Deep-South said it had issued 4.2 million shares to acquire 75% of the Kapili Tepe copper, nickel, cobalt and gold project and acquire all the exploration and metallurgical data.
It had originally announced an agreement to acquire 75% of the project in June in an all-scrip deal, also flagging it would seek a London listing.
The agreement was adjusted in September, with amendments including Deep-South to also pay C$150,000 after its next plus-$1 million financing to Jeanette Gyldstoff Borg, who had held 75% of project owner RCR Quantum, and buy-back a Quantum loan to the seller after establishing resource milestones.
Deep-South chairman John Akwenye said the company was very enthusiastic about the transaction, which was waiting on acceptance from the Turkish ministry of energy and natural resources.

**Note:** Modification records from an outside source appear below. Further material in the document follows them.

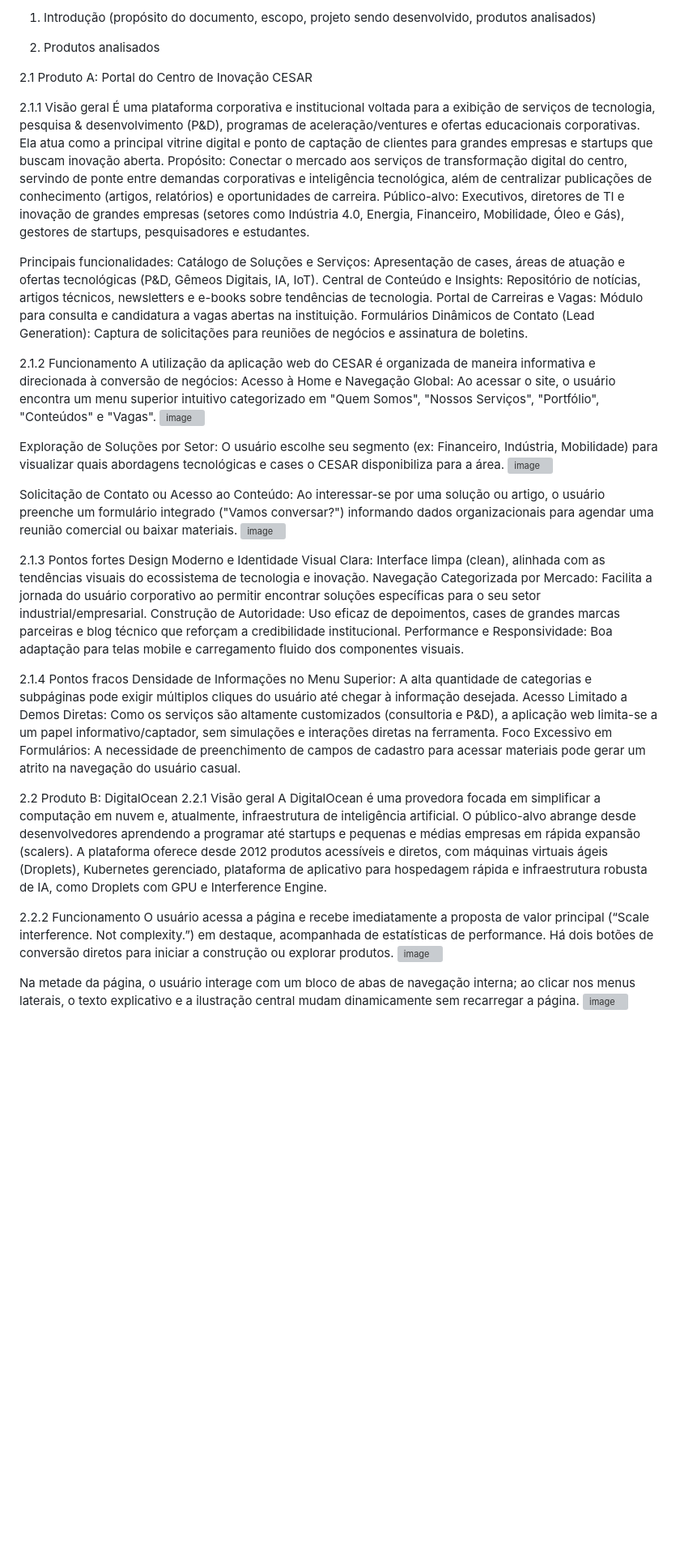
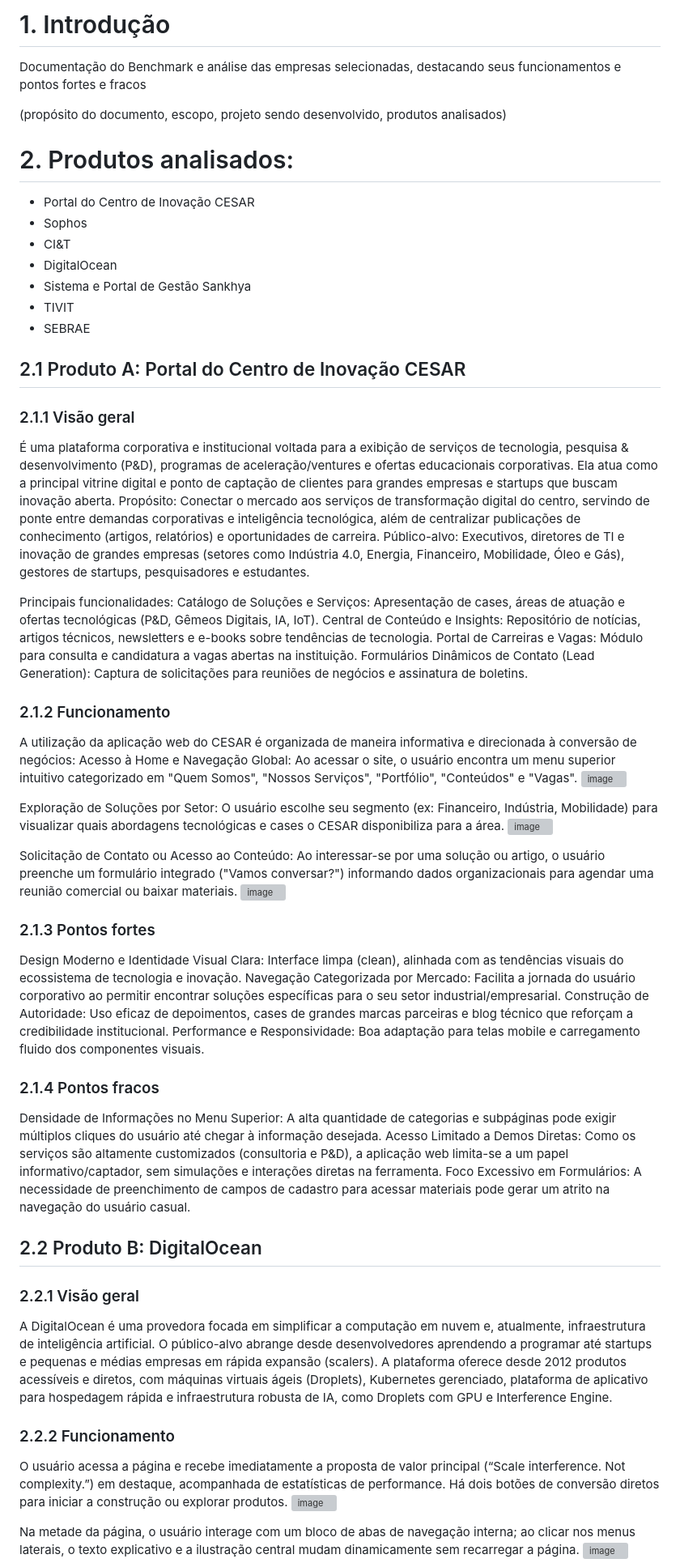
Before and after one commit to thelimacosta/Projeto-2, a Markdown page: Relatório de Análise de Competidores.md, the part around one of its changes. Shown at 81% size. Drawn GitHub-style; blank space fills up the shorter version; grey boxes are pictures that could not be loaded.

```diff
--- a/Relatório de Análise de Competidores.md
+++ b/Relatório de Análise de Competidores.md
@@ -1,22 +1,29 @@
-1. Introdução
+# 1. Introdução
+Documentação do Benchmark e análise das empresas selecionadas, destacando seus funcionamentos e pontos fortes e fracos
+
 (propósito do documento, escopo, projeto sendo desenvolvido, produtos analisados)
 
-2. Produtos analisados
+# 2. Produtos analisados:
+- Portal do Centro de Inovação CESAR
+- Sophos
+- CI&T
+- DigitalOcean
+- Sistema e Portal de Gestão Sankhya
+- TIVIT
+- SEBRAE
 
-2.1 Produto A: Portal do Centro de Inovação CESAR
+## 2.1 Produto A: Portal do Centro de Inovação CESAR
 
-2.1.1 Visão geral
+### 2.1.1 Visão geral
 É uma plataforma corporativa e institucional voltada para a exibição de serviços de tecnologia, pesquisa & desenvolvimento (P&D), programas de aceleração/ventures e ofertas educacionais corporativas. Ela atua como a principal vitrine digital e ponto de captação de clientes para grandes empresas e startups que buscam inovação aberta.
 Propósito: Conectar o mercado aos serviços de transformação digital do centro, servindo de ponte entre demandas corporativas e inteligência tecnológica, além de centralizar publicações de conhecimento (artigos, relatórios) e oportunidades de carreira.
 Público-alvo: Executivos, diretores de TI e inovação de grandes empresas (setores como Indústria 4.0, Energia, Financeiro, Mobilidade, Óleo e Gás), gestores de startups, pesquisadores e estudantes.
 
 Principais funcionalidades:
-Catálogo de Soluções e Serviços: Apresentação de cases, áreas de atuação e ofertas tecnológicas (P&D, Gêmeos Digitais, IA, IoT).
-Central de Conteúdo e Insights: Repositório de notícias, artigos técnicos, newsletters e e-books sobre tendências de tecnologia.
-Portal de Carreiras e Vagas: Módulo para consulta e candidatura a vagas abertas na instituição.
+Catálogo de Soluções e Serviços: Apresentação de cases, áreas de atuação e ofertas tecnológicas (P&D, Gêmeos Digitais, IA, IoT). Central de Conteúdo e Insights: Repositório de notícias, artigos técnicos, newsletters e e-books sobre tendências de tecnologia. Portal de Carreiras e Vagas: Módulo para consulta e candidatura a vagas abertas na instituição.
 Formulários Dinâmicos de Contato (Lead Generation): Captura de solicitações para reuniões de negócios e assinatura de boletins.
 
-2.1.2 Funcionamento
+### 2.1.2 Funcionamento
 A utilização da aplicação web do CESAR é organizada de maneira informativa e direcionada à conversão de negócios:
 Acesso à Home e Navegação Global: Ao acessar o site, o usuário encontra um menu superior intuitivo categorizado em "Quem Somos", "Nossos Serviços", "Portfólio", "Conteúdos" e "Vagas".
 <img width="984" height="547" alt="image" src="https://github.com/user-attachments/assets/52f59092-a51b-4313-b6ac-d60898fcd72e" />
@@ -27,22 +34,22 @@ Exploração de Soluções por Setor: O usuário escolhe seu segmento (ex: Finan
 Solicitação de Contato ou Acesso ao Conteúdo: Ao interessar-se por uma solução ou artigo, o usuário preenche um formulário integrado ("Vamos conversar?") informando dados organizacionais para agendar uma reunião comercial ou baixar materiais.
 <img width="1862" height="1016" alt="image" src="https://github.com/user-attachments/assets/d5265d09-49c9-4ec0-84ca-ca027207bbdb" />
 
-2.1.3 Pontos fortes
+### 2.1.3 Pontos fortes
 Design Moderno e Identidade Visual Clara: Interface limpa (clean), alinhada com as tendências visuais do ecossistema de tecnologia e inovação.
 Navegação Categorizada por Mercado: Facilita a jornada do usuário corporativo ao permitir encontrar soluções específicas para o seu setor industrial/empresarial.
 Construção de Autoridade: Uso eficaz de depoimentos, cases de grandes marcas parceiras e blog técnico que reforçam a credibilidade institucional.
 Performance e Responsividade: Boa adaptação para telas mobile e carregamento fluido dos componentes visuais.
 
-2.1.4 Pontos fracos
+### 2.1.4 Pontos fracos
 Densidade de Informações no Menu Superior: A alta quantidade de categorias e subpáginas pode exigir múltiplos cliques do usuário até chegar à informação desejada.
 Acesso Limitado a Demos Diretas: Como os serviços são altamente customizados (consultoria e P&D), a aplicação web limita-se a um papel informativo/captador, sem simulações e interações diretas na ferramenta.
 Foco Excessivo em Formulários: A necessidade de preenchimento de campos de cadastro para acessar materiais pode gerar um atrito na navegação do usuário casual.
 
-2.2 Produto B: DigitalOcean
-2.2.1 Visão geral
+## 2.2 Produto B: DigitalOcean
+### 2.2.1 Visão geral
 A DigitalOcean é uma provedora focada em simplificar a computação em nuvem e, atualmente, infraestrutura de inteligência artificial. O público-alvo abrange desde desenvolvedores aprendendo a programar até startups e pequenas e médias empresas em rápida expansão (scalers). A plataforma oferece desde 2012 produtos acessíveis e diretos, com máquinas virtuais ágeis (Droplets), Kubernetes gerenciado, plataforma de aplicativo para hospedagem rápida e infraestrutura robusta de IA, como Droplets com GPU e Interference Engine.
 
-2.2.2 Funcionamento
+### 2.2.2 Funcionamento
 O usuário acessa a página e recebe imediatamente a proposta de valor principal (“Scale interference. Not complexity.”) em destaque, acompanhada de estatísticas de performance. Há dois botões de conversão diretos para iniciar a construção ou explorar produtos.
 <img width="1830" height="1016" alt="image" src="https://github.com/user-attachments/assets/dd9fc34f-d0ad-4e66-b495-db7241b0f718" />
 
```
Also changed, not shown: other parts of Relatório de Análise de Competidores.md (+29 -29 lines).
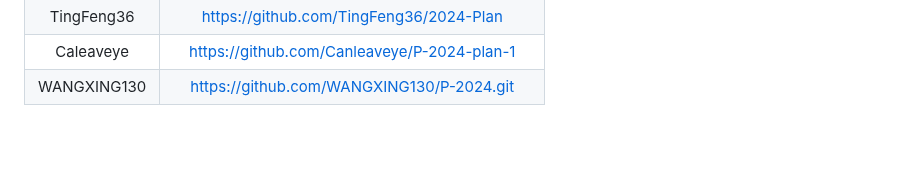
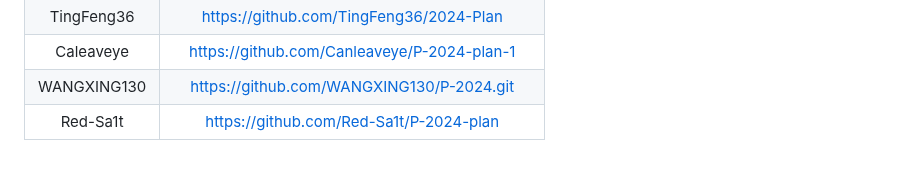
Before and after one commit to NEUP-Net-Depart/P-2024-plan, a Markdown page: Oct-vacation/README.md, the part around the change. GitHub-like rendering.

Commit message:
xdx交作业

```diff
--- a/Oct-vacation/README.md
+++ b/Oct-vacation/README.md
@@ -147,3 +147,4 @@ PS：尽量记录过程中遇到的问题！！！并且，请使用我提供的
 | TingFeng36  |    https://github.com/TingFeng36/2024-Plan     |
 |  Caleaveye  |  https://github.com/Canleaveye/P-2024-plan-1   |
 | WANGXING130 |   https://github.com/WANGXING130/P-2024.git    |
+|  Red-Sa1t   |     https://github.com/Red-Sa1t/P-2024-plan    |
```
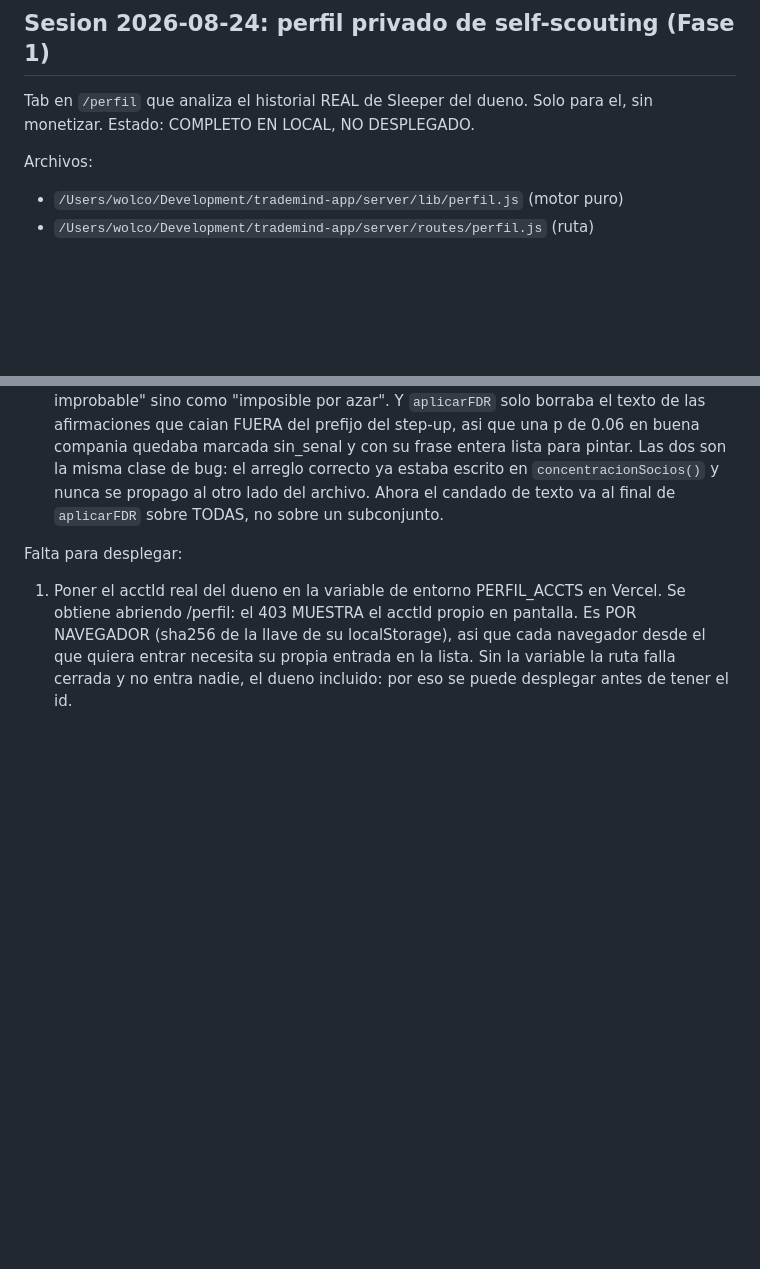
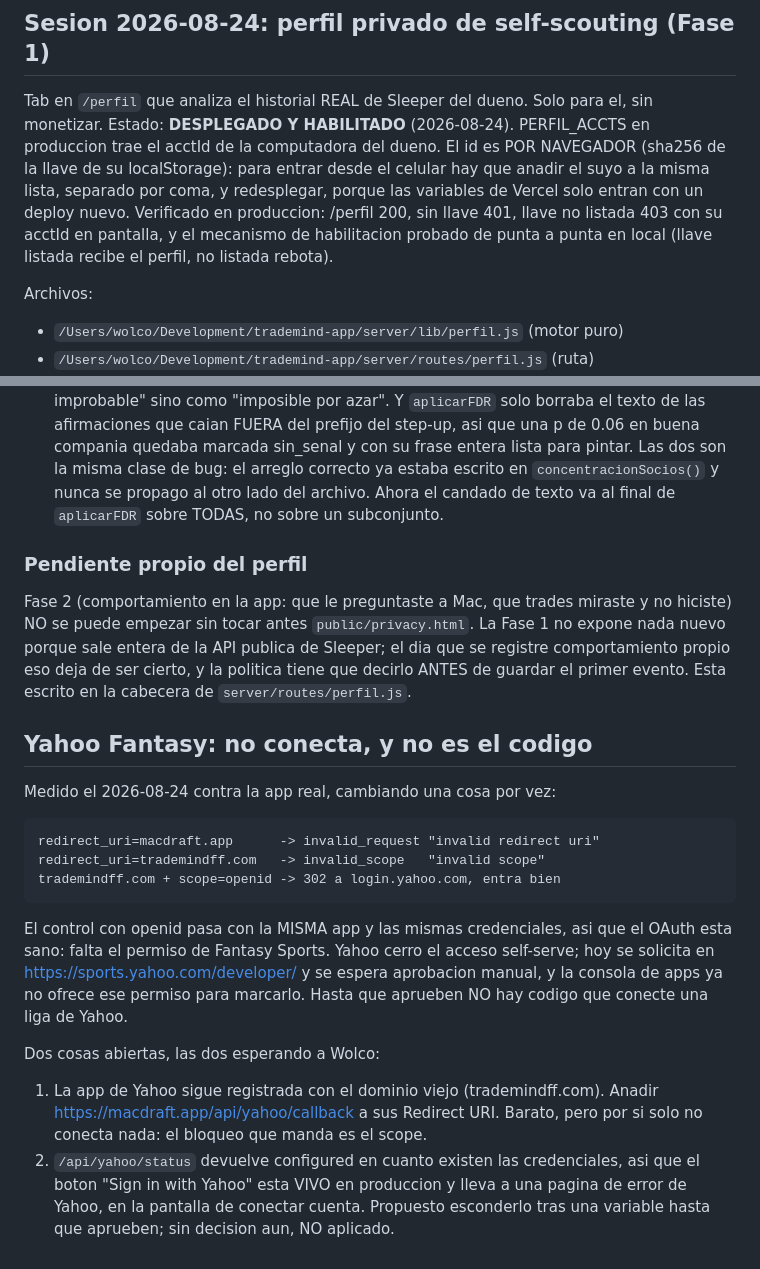
Before and after one commit to alanwolco-cell/Trademind-App, a Markdown page: CLAUDE.md, 2 parts joined by grey strips. Rendered like a GitHub page; blank space fills up the shorter version.

Commit message:
Respaldo automático 2026-08-24 19:43
Co-Authored-By: claude-flow <ruv@ruv.net>

```diff
--- a/CLAUDE.md
+++ b/CLAUDE.md
@@ -34,7 +34,14 @@ Pendientes documentados, con derivacion escrita, NO aplicados:
 
 ## Sesion 2026-08-24: perfil privado de self-scouting (Fase 1)
 Tab en `/perfil` que analiza el historial REAL de Sleeper del dueno.
-Solo para el, sin monetizar. Estado: COMPLETO EN LOCAL, NO DESPLEGADO.
+Solo para el, sin monetizar. Estado: **DESPLEGADO Y HABILITADO** (2026-08-24).
+PERFIL_ACCTS en produccion trae el acctId de la computadora del dueno. El id es
+POR NAVEGADOR (sha256 de la llave de su localStorage): para entrar desde el
+celular hay que anadir el suyo a la misma lista, separado por coma, y
+redesplegar, porque las variables de Vercel solo entran con un deploy nuevo.
+Verificado en produccion: /perfil 200, sin llave 401, llave no listada 403 con
+su acctId en pantalla, y el mecanismo de habilitacion probado de punta a punta
+en local (llave listada recibe el perfil, no listada rebota).
 
 Archivos:
 - `/Users/wolco/Development/trademind-app/server/lib/perfil.js` (motor puro)
@@ -90,10 +97,32 @@ Dos defectos encontrados de paso, ambos arreglados con su gate:
   nunca se propago al otro lado del archivo. Ahora el candado de texto va al
   final de `aplicarFDR` sobre TODAS, no sobre un subconjunto.
 
-Falta para desplegar:
-1. Poner el acctId real del dueno en la variable de entorno PERFIL_ACCTS en Vercel.
-   Se obtiene abriendo /perfil: el 403 MUESTRA el acctId propio en pantalla.
-   Es POR NAVEGADOR (sha256 de la llave de su localStorage), asi que cada
-   navegador desde el que quiera entrar necesita su propia entrada en la lista.
-   Sin la variable la ruta falla cerrada y no entra nadie, el dueno incluido:
-   por eso se puede desplegar antes de tener el id.
+### Pendiente propio del perfil
+Fase 2 (comportamiento en la app: que le preguntaste a Mac, que trades miraste y
+no hiciste) NO se puede empezar sin tocar antes `public/privacy.html`. La Fase 1
+no expone nada nuevo porque sale entera de la API publica de Sleeper; el dia que
+se registre comportamiento propio eso deja de ser cierto, y la politica tiene que
+decirlo ANTES de guardar el primer evento. Esta escrito en la cabecera de
+`server/routes/perfil.js`.
+
+## Yahoo Fantasy: no conecta, y no es el codigo
+Medido el 2026-08-24 contra la app real, cambiando una cosa por vez:
+
+    redirect_uri=macdraft.app      -> invalid_request "invalid redirect uri"
+    redirect_uri=trademindff.com   -> invalid_scope   "invalid scope"
+    trademindff.com + scope=openid -> 302 a login.yahoo.com, entra bien
+
+El control con openid pasa con la MISMA app y las mismas credenciales, asi que el
+OAuth esta sano: falta el permiso de Fantasy Sports. Yahoo cerro el acceso
+self-serve; hoy se solicita en https://sports.yahoo.com/developer/ y se espera
+aprobacion manual, y la consola de apps ya no ofrece ese permiso para marcarlo.
+Hasta que aprueben NO hay codigo que conecte una liga de Yahoo.
+
+Dos cosas abiertas, las dos esperando a Wolco:
+1. La app de Yahoo sigue registrada con el dominio viejo (trademindff.com).
+   Anadir https://macdraft.app/api/yahoo/callback a sus Redirect URI. Barato,
+   pero por si solo no conecta nada: el bloqueo que manda es el scope.
+2. `/api/yahoo/status` devuelve configured en cuanto existen las credenciales,
+   asi que el boton "Sign in with Yahoo" esta VIVO en produccion y lleva a una
+   pagina de error de Yahoo, en la pantalla de conectar cuenta. Propuesto
+   esconderlo tras una variable hasta que aprueben; sin decision aun, NO aplicado.
```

"We are securing a large area in the heart of a highly prospective area in one of the most mining friendly countries in the world," he said.
Turkey was ranked near the middle of 96 jurisdictions in the recently-released Mining Journal World Risk Report 2018 (feat. MineHutte ratings).
Deep-South said Turkey's recent amendments to mining legislation and investment incentive scheme offered benefits including tax reductions and exemptions.
It said Kapili Tepe comprised a mining licence and two exploration licences in north-east central Turkey within the Tethyan Orogenic belt.
Deep-South also has the Haib copper project in Namibia, after acquiring the remaining 70% stake from Teck last year in a share deal that took Teck's interest in Deep-South to 35%.
Deep-South shares shot up almost 35% yesterday to C15.5c, further climbing off a 52-week low of 6c reached last month, and putting its market valuation at $8.5 million.